I was going to address how synod and congregation differ regarding their use of the means of grace and regarding their context, but we need to finish something else first, namely, how they differ regarding their shepherds.

Based upon feedback, I need to clarify something. I appreciate the thoughtful email responses I receive to these posts, but since they are private communications, I don’t think I should publish who the sender is. He wanted to explain what the Treatise says in association with AC XVIII, in response to what I wrote here:

So if presiding is pastoral ministry, then the president must be a shepherd to someone else. Is it the pastors of the synod or missionaries? No, because a formal relationship like that would violate Treatise paragraphs 7 and following, with the accompanying scriptural passages.

My email responder distinguishes the authority to set up the synod president as the pastors’ pastor from his authority to act as the minister of the synod’s pastors. The first authority is acknowledged to be done by human right, and the latter by divine right. This distinction echoes what’s written in the PMW: “But it is by divine right that one exercises that work on behalf of the Christians through whom the call has come.” (That’s written about the wider sense of “public ministry.”) By making this distinction, it is supposed that having a synod president as the pastors’ pastor does not violate Treatise 7ff, because we have a synod president by human right.
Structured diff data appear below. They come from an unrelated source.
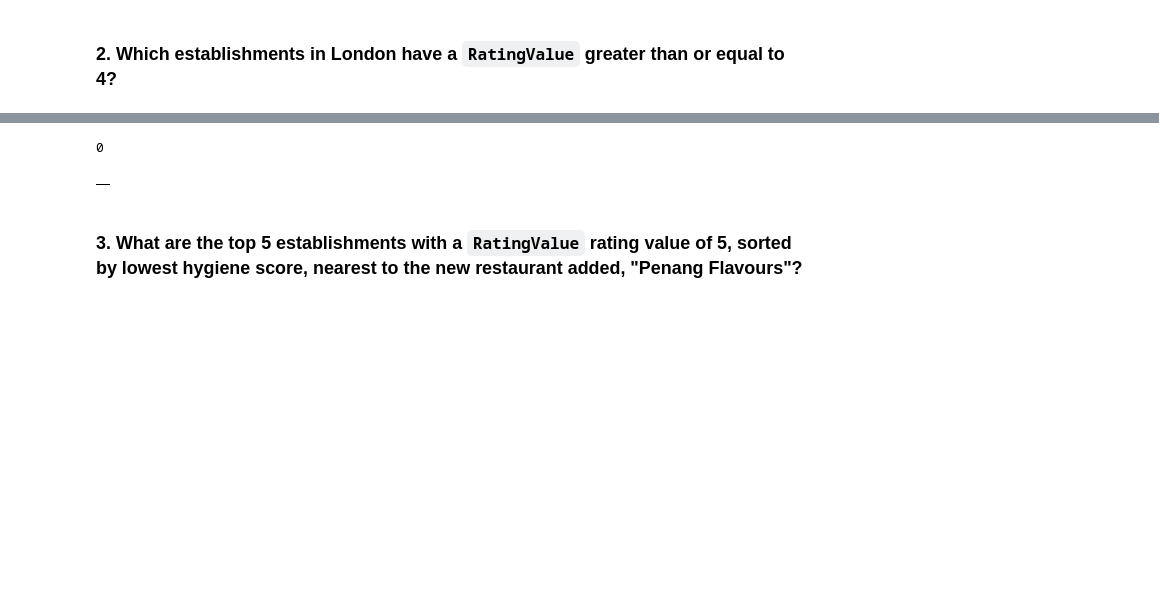
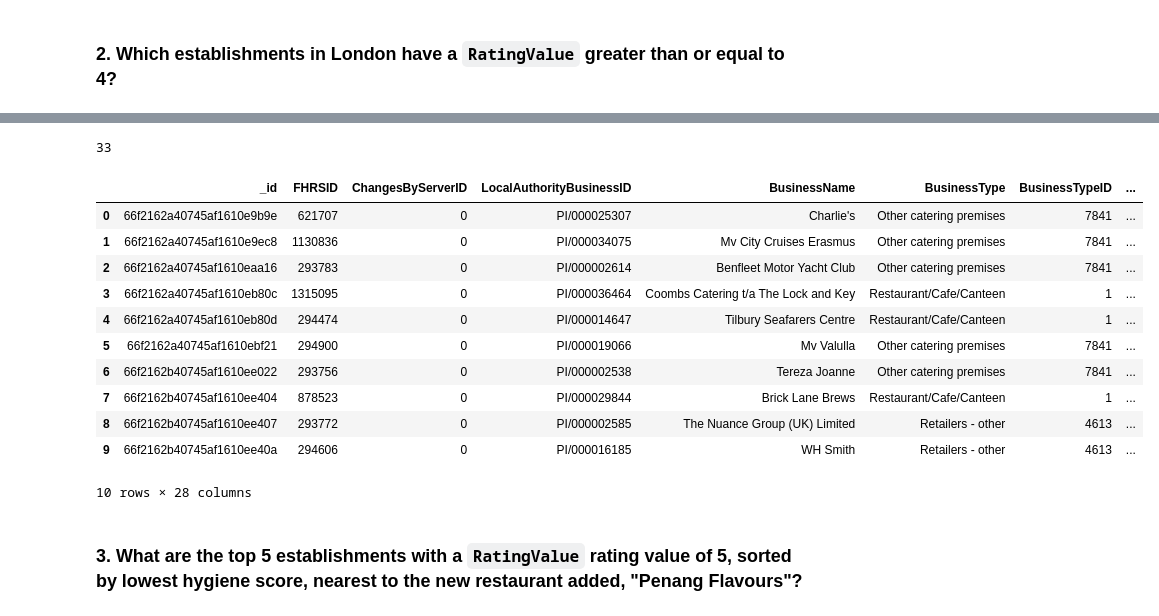
Before and after one commit to elizperezsilva/NoSQL-Challenge, a Jupyter notebook: NoSQL_analysis.ipynb, the cells around one changed output, grey strips where cells are left out. Cells and saved outputs as stored; diff of their text form; code cells hidden in the pictures; blank space fills up the shorter version.

```diff
--- a/NoSQL_analysis.ipynb
+++ b/NoSQL_analysis.ipynb
@@ -80,9 +80,10 @@ hygiene_df.head(10)
 ### 2. Which establishments in London have a `RatingValue` greater than or equal to 4?
 # %%
 # Find the establishments with London as the Local Authority and has a RatingValue greater than or equal to 4.
-query = {'LocalAuthorityName':{'$regex':'London'},'RatingValue': {'$gte':'4'}}
+query = {'LocalAuthorityName': {'$regex': 'London'}, 'RatingValue': {'$gte': 4}}
 # Use count_documents to display the number of documents in the result
-print(establishments.count_documents(query))
+document_count = establishments.count_documents(query)
+print(f"Number of documents in result: {document_count}")
 # Display the first document in the results using pprint
 pprint(establishments.find_one(query))
 # %% [output]
@@ -91,14 +107,25 @@ None
 # %%
 # Convert the result to a Pandas DataFrame
 london = (establishments.find(query))
 london_df = pd.DataFrame(london)
 # Display the number of rows in the DataFrame
 pprint(london_df.shape[0])
 # Display the first 10 rows of the DataFrame
-london_df.head(10)}
+london_df.head(10)
 # %% [output]
-0
+33
-|  |
+|  | _id | FHRSID | ChangesByServerID | LocalAuthorityBusinessID | BusinessName | BusinessType | BusinessTypeID | ... |
+| 0 | 66f2162a40745af1610e9b9e | 621707 | 0 | PI/000025307 | Charlie's | Other catering premises | 7841 | ... |
+| 1 | 66f2162a40745af1610e9ec8 | 1130836 | 0 | PI/000034075 | Mv City Cruises Erasmus | Other catering premises | 7841 | ... |
+| 2 | 66f2162a40745af1610eaa16 | 293783 | 0 | PI/000002614 | Benfleet Motor Yacht Club | Other catering premises | 7841 | ... |
+| 3 | 66f2162a40745af1610eb80c | 1315095 | 0 | PI/000036464 | Coombs Catering t/a The Lock and Key | Restaurant/Cafe/Canteen | 1 | ... |
+| 4 | 66f2162a40745af1610eb80d | 294474 | 0 | PI/000014647 | Tilbury Seafarers Centre | Restaurant/Cafe/Canteen | 1 | ... |
+| 5 | 66f2162a40745af1610ebf21 | 294900 | 0 | PI/000019066 | Mv Valulla | Other catering premises | 7841 | ... |
+| 6 | 66f2162b40745af1610ee022 | 293756 | 0 | PI/000002538 | Tereza Joanne | Other catering premises | 7841 | ... |
+| 7 | 66f2162b40745af1610ee404 | 878523 | 0 | PI/000029844 | Brick Lane Brews | Restaurant/Cafe/Canteen | 1 | ... |
+| 8 | 66f2162b40745af1610ee407 | 293772 | 0 | PI/000002585 | The Nuance Group (UK) Limited | Retailers - other | 4613 | ... |
+| 9 | 66f2162b40745af1610ee40a | 294606 | 0 | PI/000016185 | WH Smith | Retailers - other | 4613 | ... |
+10 rows × 28 columns
 # %% [markdown]
 ### 3. What are the top 5 establishments with a `RatingValue` rating value of 5, sorted by lowest hygiene score, nearest to the new restaurant added, "Penang Flavours"?
 # %%
```
Also changed, not shown: parts of 2 cells of this notebook.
But when he “supervises” his “flock” by teaching them (that is, correcting their doctrine, and presumably suspending those who disagree with what he teaches), he does this by divine right.

Continue reading “Churchliness of Synod Continued”